Stuparyk, Alexander


Dora Stuparyk (nee Maksymniuk) was born in the Ukraine on June 12, 1904. In 1907 Dora and her only sister Nancy (Metrunec) came to Canada with their father. Their mother passed away in the Ukraine. After their long voyage they boarded a train to get to Mundare. Somewhere in Manitoba the train stopped at the station so Mr. Maksymniuk went looking for a store to get some food and milk for his girls who were three and thirteen years. While the father was gone the train left the station with the two girls alone. Dora recollects she was scared and clutched on to her sister Nancy, still remembering, at the age of eighty-three, how terrified she was as no one could understand her Ukrainian language and they didn't know if they would ever see their father again. Somehow their father managed to hop on a freight that came by going the same direction and in about three or four hours they were united.


Alex Stuparyk, hauling hogs to Derwent, 1944.


Mr. and Mrs. Alex Stuparyk on the way to visit friends, 1946.

They came to Mundare where the girls lived with friends, the Klabatski's, for two years while their father took whatever jobs he could find. The family then homesteaded in the Slawa district in 1909. She lived there until 1919 when she married Alexander Stuparyk.

Alexander Stuparyk was born in the Ukraine on April seventeenth, 1889. He came to Canada as a young man like most people seeking a better life. He arrived in Canada in the fall of 1910 and stayed with his brother Harry Stuparyk, who was homesteading in the Meadow district. Alex spent the first winter with his brother and his family. In the spring he went to Edmonton and worked there for approximately three years. In 1913 he then came back and took a homestead in the Meadow district. In 1914 he married. They had two girls, Annie (Mrs. Dan Mudryk of Derwent, Alberta) and Lena (Mrs. Peter Krysak of North Battleford, Saskatchewan). He lost his first wife in 1917. In 1919 he then married Dora Maksymniuk. They lived on the Meadow homestead until 1930 where Jennie (Mrs. Bill Metrunec of Mannville), Nick of Kimberley, British Columbia, Mary (Mrs. Albert Heinemann of Kimberley), Steve of Elk Point and Bill (who lived in Edmonton until his passing in 1962) were born. The family then purchased land from Harry Hyde in the Northern Valley district, some six miles north at the original homestead. Three more children were born here, John of Pine Point, N.W.T., Elsie (Mrs. Dave Gunn of Vancouver, B.C.),and Pat of the R.C.A.F. Base in Cold Lake, Alberta.
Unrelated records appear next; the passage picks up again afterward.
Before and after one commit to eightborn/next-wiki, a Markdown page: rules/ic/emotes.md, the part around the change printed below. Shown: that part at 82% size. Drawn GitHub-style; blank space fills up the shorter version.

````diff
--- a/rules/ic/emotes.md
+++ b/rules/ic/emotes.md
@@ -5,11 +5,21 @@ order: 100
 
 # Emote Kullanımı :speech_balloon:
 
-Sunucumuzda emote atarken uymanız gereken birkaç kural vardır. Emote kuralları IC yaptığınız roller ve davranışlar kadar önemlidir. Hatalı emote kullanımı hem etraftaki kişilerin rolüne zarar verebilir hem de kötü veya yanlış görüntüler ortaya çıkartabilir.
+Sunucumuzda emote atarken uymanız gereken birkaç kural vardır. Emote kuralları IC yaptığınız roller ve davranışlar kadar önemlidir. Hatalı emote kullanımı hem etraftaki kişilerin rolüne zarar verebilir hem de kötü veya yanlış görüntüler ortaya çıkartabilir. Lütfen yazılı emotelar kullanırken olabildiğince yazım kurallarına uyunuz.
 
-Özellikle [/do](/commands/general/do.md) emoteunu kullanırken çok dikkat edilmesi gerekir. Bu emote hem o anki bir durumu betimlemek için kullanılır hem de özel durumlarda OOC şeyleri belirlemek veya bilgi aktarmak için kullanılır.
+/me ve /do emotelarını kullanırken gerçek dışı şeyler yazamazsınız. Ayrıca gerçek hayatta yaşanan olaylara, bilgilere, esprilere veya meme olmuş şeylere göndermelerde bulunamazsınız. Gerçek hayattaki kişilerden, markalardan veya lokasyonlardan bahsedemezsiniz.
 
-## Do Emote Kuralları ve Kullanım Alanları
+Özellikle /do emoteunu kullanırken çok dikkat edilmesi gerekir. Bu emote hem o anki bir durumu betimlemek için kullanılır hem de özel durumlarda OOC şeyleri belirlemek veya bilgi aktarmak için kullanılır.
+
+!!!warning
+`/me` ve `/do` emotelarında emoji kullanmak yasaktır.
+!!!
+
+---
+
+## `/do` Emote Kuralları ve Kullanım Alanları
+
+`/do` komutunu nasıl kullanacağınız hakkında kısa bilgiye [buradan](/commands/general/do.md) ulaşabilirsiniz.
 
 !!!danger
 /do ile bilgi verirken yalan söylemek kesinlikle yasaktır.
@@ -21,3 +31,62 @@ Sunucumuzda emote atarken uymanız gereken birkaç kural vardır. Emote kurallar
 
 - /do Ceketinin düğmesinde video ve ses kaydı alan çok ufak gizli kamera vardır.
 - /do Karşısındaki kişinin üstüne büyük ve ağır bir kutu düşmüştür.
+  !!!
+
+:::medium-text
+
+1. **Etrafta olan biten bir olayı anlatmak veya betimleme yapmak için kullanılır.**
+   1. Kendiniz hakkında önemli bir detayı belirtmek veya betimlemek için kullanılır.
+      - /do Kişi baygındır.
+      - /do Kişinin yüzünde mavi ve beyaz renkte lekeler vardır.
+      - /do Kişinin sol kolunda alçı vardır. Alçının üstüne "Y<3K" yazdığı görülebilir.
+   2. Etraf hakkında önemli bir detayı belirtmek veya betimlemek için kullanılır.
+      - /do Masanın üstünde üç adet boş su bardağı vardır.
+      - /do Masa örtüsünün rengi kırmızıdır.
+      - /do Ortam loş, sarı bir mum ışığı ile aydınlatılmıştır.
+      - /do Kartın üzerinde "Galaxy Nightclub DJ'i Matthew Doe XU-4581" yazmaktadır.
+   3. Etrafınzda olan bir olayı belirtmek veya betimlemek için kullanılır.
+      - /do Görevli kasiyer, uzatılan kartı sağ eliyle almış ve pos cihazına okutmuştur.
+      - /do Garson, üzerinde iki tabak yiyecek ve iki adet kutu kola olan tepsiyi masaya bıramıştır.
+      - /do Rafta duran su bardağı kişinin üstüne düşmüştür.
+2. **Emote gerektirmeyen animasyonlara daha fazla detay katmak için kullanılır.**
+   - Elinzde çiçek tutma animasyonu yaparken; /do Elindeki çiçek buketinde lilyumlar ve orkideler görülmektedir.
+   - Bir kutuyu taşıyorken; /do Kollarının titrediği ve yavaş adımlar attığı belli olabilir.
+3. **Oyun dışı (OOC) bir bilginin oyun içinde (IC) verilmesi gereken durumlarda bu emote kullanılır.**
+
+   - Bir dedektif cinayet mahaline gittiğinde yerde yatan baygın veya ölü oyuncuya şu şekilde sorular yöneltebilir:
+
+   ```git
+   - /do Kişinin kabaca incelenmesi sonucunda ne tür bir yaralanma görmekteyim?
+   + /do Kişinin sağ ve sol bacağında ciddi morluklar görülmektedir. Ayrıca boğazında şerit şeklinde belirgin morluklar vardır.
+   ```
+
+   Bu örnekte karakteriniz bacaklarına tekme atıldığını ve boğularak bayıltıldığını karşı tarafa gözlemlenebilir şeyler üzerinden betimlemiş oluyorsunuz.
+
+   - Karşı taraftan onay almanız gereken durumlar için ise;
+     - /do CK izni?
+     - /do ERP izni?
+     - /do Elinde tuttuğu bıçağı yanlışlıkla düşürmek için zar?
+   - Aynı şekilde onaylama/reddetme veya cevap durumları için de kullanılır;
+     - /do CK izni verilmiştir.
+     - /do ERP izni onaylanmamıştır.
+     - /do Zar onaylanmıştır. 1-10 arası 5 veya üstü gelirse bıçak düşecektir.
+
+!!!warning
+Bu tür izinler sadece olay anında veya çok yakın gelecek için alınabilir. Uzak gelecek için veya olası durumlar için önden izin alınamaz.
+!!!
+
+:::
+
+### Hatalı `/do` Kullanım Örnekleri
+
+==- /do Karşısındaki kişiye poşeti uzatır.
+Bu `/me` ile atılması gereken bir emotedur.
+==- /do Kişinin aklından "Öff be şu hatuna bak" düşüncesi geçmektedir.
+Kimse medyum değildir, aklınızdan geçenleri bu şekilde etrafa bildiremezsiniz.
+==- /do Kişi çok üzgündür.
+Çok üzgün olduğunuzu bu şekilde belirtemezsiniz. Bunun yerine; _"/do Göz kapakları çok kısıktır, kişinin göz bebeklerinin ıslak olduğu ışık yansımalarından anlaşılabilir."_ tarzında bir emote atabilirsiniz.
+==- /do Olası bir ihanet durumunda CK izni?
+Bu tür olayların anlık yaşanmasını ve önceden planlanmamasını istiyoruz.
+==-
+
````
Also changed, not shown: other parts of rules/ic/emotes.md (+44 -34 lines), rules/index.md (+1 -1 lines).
The children went to a local school, Yankee, where they all got their grades one to eight. Later on John continued his grade nine and ten in the Brierfield School. He stayed at his sister Annie's place while attending school there. Elsie continued her grade nine and ten at King George to which she walked four and one half miles. She took grade eleven at Elk Point and grade twelve, first and second year in Derwent. She then took nursing at the Royal Alexandra Hospital.

Like all pioneers they had their share of hardships and blessings. They cleared more land as very little was cleared when they purchased the land. In 1945 the family built a home on the farm. After they retired in 1962 the house from the farm was sold and moved to the south west part of Elk Point.

In May 1966 Alexander Stuparyk passed away. Mother (Dora) Stuparyk, still lives in her white house where she always has a beautiful garden and lovely flowers, a helping hand, and a cup of tea ready when anyone visits. The kiddies in her part of town know her as Baba as she always has cookies or candy handy for them.